◆ **Exercise**:
Retype each line of the material below word for word; pictures stay out.

◆ **Data for this exercise**:
══════════════════════════════
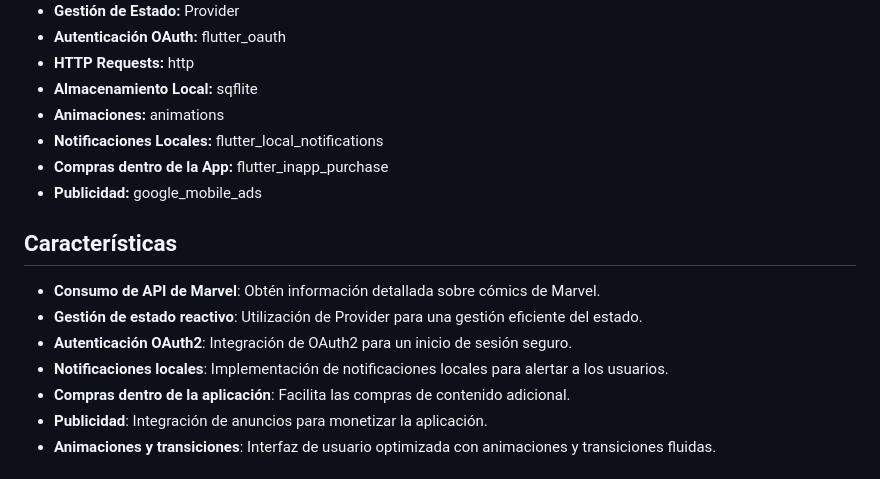
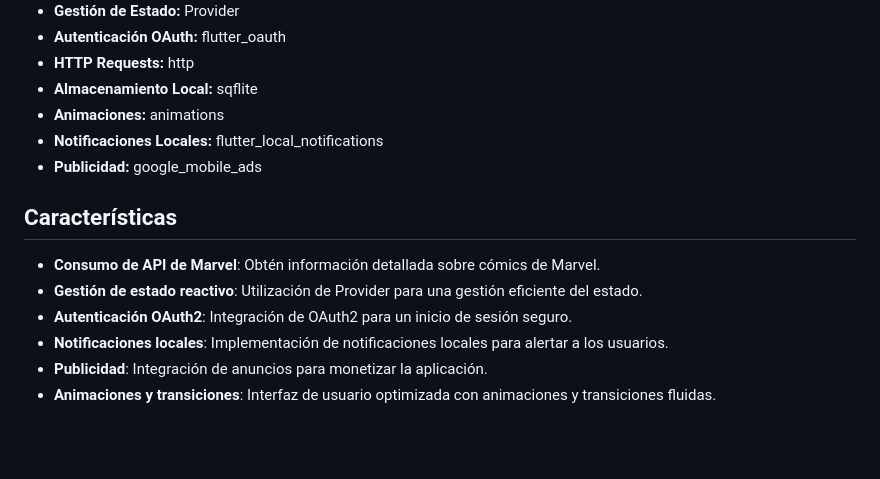
Before and after one commit to NeyrisBH/app_cf_marvel, a Markdown page: README.md, the part around the change. Rendered like a GitHub page; blank space fills up the shorter version.

```diff
--- a/README.md
+++ b/README.md
@@ -14,7 +14,6 @@
 - **Almacenamiento Local:** sqflite
 - **Animaciones:** animations
 - **Notificaciones Locales:** flutter_local_notifications
-- **Compras dentro de la App:** flutter_inapp_purchase
 - **Publicidad:** google_mobile_ads
 
 
@@ -24,7 +23,6 @@
 - **Gestión de estado reactivo**: Utilización de Provider para una gestión eficiente del estado.
 - **Autenticación OAuth2**: Integración de OAuth2 para un inicio de sesión seguro.
 - **Notificaciones locales**: Implementación de notificaciones locales para alertar a los usuarios.
-- **Compras dentro de la aplicación**: Facilita las compras de contenido adicional.
 - **Publicidad**: Integración de anuncios para monetizar la aplicación.
 - **Animaciones y transiciones**: Interfaz de usuario optimizada con animaciones y transiciones fluidas.
 
```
══════════════════════════════
◆ **Answer space**:
Before and after one commit to NeyrisBH/app_cf_marvel, a Markdown page: README.md, the part around the change. Rendered like a GitHub page; blank space fills up the shorter version.

```diff
--- a/README.md
+++ b/README.md
@@ -14,7 +14,6 @@
 - **Almacenamiento Local:** sqflite
 - **Animaciones:** animations
 - **Notificaciones Locales:** flutter_local_notifications
-- **Compras dentro de la App:** flutter_inapp_purchase
 - **Publicidad:** google_mobile_ads
 
 
@@ -24,7 +23,6 @@
 - **Gestión de estado reactivo**: Utilización de Provider para una gestión eficiente del estado.
 - **Autenticación OAuth2**: Integración de OAuth2 para un inicio de sesión seguro.
 - **Notificaciones locales**: Implementación de notificaciones locales para alertar a los usuarios.
-- **Compras dentro de la aplicación**: Facilita las compras de contenido adicional.
 - **Publicidad**: Integración de anuncios para monetizar la aplicación.
 - **Animaciones y transiciones**: Interfaz de usuario optimizada con animaciones y transiciones fluidas.
 
```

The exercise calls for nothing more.